Using the UK Labour Force Survey, we study wage gaps for disabled men after the introduction of the Disability Discrimination Act. We estimate wage gaps at the mean and at different quantiles of the wage distribution and decompose them into a part explained by differences in workers’ and job characteristics, a part that can be ascribed to health‐related reduced productivity, and a residual part. The large original wage gaps reduce substantially when we control for differences in education and occupation, although significant residuals remain. However, when we isolate productivity differences between disabled and nondisabled workers, the residual wage gap becomes insignificant in most cases.

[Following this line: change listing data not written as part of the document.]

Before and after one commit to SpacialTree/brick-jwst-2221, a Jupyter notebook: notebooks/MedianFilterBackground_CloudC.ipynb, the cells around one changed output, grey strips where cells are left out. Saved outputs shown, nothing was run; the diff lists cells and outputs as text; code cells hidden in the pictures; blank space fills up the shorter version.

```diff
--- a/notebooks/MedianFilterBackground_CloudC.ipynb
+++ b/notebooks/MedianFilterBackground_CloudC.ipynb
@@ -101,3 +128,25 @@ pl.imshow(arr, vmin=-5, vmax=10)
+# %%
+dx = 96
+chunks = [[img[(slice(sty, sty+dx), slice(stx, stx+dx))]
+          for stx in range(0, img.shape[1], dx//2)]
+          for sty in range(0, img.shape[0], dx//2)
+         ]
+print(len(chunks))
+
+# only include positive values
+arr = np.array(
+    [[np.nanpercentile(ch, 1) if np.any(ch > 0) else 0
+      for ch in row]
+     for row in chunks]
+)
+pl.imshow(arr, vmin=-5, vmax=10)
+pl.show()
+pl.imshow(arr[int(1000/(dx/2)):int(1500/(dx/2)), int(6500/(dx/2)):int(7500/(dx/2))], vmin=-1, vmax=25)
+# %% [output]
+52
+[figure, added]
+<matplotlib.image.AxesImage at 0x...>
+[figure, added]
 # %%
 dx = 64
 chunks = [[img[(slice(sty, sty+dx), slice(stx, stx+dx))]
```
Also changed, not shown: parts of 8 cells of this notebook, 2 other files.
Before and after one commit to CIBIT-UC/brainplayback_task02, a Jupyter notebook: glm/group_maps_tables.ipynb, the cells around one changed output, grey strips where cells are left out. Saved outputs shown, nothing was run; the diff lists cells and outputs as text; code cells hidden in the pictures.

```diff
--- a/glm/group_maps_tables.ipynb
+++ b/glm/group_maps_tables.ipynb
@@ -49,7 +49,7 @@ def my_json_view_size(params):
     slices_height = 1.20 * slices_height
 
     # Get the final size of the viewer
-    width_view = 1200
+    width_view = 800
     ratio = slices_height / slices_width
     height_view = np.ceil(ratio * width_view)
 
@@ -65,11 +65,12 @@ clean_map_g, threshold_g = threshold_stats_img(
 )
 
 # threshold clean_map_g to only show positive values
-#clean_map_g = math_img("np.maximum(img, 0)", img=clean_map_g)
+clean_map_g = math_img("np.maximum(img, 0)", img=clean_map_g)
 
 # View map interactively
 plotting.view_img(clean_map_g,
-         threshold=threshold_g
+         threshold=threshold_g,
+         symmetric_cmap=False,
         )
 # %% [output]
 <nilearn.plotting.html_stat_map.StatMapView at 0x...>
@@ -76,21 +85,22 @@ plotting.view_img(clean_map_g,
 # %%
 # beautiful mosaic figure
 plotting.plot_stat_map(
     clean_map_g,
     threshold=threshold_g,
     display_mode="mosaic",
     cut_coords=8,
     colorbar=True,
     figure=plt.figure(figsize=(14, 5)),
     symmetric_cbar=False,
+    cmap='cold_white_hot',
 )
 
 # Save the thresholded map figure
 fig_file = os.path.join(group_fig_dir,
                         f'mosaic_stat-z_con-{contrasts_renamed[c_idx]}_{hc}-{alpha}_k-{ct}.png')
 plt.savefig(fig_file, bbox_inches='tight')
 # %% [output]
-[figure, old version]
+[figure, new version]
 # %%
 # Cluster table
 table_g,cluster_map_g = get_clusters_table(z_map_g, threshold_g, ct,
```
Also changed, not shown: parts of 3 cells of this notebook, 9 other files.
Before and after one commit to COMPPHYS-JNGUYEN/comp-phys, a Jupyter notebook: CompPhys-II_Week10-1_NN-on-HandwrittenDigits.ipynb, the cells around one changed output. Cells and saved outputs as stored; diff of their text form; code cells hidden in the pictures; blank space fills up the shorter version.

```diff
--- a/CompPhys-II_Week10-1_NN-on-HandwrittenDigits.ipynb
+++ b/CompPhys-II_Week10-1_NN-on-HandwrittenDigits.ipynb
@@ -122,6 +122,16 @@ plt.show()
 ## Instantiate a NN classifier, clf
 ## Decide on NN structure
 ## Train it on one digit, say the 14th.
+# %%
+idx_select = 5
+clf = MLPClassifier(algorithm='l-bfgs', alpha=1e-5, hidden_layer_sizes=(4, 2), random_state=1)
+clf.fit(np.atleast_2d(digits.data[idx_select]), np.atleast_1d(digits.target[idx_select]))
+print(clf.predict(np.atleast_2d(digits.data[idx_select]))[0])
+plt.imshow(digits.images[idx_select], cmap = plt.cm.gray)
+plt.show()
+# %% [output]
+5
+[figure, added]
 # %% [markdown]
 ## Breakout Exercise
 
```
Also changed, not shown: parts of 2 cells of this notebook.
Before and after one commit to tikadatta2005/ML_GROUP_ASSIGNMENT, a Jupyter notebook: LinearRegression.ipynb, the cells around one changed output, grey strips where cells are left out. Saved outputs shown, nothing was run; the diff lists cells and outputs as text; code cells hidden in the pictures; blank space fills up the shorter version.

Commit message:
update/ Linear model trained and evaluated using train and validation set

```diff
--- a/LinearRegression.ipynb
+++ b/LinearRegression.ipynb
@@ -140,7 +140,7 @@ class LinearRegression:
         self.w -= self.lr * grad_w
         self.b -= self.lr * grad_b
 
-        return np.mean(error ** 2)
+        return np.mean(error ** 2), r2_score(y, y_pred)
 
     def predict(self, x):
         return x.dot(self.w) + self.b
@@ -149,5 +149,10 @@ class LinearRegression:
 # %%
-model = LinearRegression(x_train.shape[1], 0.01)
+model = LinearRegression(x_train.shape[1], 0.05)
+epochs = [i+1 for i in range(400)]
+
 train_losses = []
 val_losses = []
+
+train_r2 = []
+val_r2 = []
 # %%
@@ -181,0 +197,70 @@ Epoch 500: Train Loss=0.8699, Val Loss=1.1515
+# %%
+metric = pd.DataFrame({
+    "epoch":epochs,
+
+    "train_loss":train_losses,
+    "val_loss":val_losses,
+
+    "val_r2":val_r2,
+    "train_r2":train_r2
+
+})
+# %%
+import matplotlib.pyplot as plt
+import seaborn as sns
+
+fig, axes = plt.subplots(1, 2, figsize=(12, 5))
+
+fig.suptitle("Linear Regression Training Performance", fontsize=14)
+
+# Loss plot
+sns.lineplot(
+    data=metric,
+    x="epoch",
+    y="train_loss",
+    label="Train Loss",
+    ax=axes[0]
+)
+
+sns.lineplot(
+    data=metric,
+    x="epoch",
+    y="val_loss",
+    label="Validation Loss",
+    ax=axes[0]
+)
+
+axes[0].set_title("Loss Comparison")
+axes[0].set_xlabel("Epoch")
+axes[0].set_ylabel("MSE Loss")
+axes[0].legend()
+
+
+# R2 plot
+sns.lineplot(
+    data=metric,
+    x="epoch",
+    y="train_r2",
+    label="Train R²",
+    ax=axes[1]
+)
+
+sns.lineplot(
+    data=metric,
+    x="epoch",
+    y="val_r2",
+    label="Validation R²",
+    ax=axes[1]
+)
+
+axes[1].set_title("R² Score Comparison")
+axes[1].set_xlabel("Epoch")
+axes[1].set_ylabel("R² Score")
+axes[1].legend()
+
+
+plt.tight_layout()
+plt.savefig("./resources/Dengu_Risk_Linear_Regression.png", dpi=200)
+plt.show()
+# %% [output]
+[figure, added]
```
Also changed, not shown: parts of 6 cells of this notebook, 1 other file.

Longhi S., Nicoletti C., Platt L. (2012) Interpreting Wage Gaps of Disabled Men: The roles of productivity and of discrimination, Southern Economic Journal, 78 (3) 931-953.
Research report for the Equality and Human Rights Commission (EHRC).
Longhi, S. and Platt, L. (2008) Pay Gaps across Equalities Areas, Equality and Human Rights Commission, Research Report 9.
Most “wage curve” studies ignore the geography of local labor markets. However, when a local labor market is in close proximity of other labor markets, a local shock that increases unemployment may not lead to lower pay rates if employers fear outward migration of their workers. Hence, the unemployment elasticity of pay will be greater, the more isolated the local labor market is. Wages are also expected to be higher in regions that interact strongly with other regions. These hypotheses are confirmed by means of an estimation of wage curves with data for 327 regions of western Germany over the period 1990–1997.
Longhi S., Nijkamp P., Poot J. (2006) Spatial Heterogeneity and the Wage Curve Revisited, Journal of Regional Science, 46 (4) 707-731.